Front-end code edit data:
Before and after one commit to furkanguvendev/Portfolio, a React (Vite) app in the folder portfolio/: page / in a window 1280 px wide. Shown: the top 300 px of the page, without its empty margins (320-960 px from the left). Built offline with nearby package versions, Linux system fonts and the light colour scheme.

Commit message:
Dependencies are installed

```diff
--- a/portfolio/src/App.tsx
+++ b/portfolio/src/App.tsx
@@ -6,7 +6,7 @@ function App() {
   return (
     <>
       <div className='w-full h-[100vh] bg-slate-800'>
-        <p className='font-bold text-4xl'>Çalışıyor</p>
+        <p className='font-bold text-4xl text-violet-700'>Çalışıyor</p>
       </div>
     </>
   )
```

_What you need to do_. Copy out each line of the data exactly.

_The answer_.
Before and after one commit to furkanguvendev/Portfolio, a React (Vite) app in the folder portfolio/: page / in a window 1280 px wide. Shown: the top 300 px of the page, without its empty margins (320-960 px from the left). Built offline with nearby package versions, Linux system fonts and the light colour scheme.

Commit message:
Dependencies are installed

```diff
--- a/portfolio/src/App.tsx
+++ b/portfolio/src/App.tsx
@@ -6,7 +6,7 @@ function App() {
   return (
     <>
       <div className='w-full h-[100vh] bg-slate-800'>
-        <p className='font-bold text-4xl'>Çalışıyor</p>
+        <p className='font-bold text-4xl text-violet-700'>Çalışıyor</p>
       </div>
     </>
   )
```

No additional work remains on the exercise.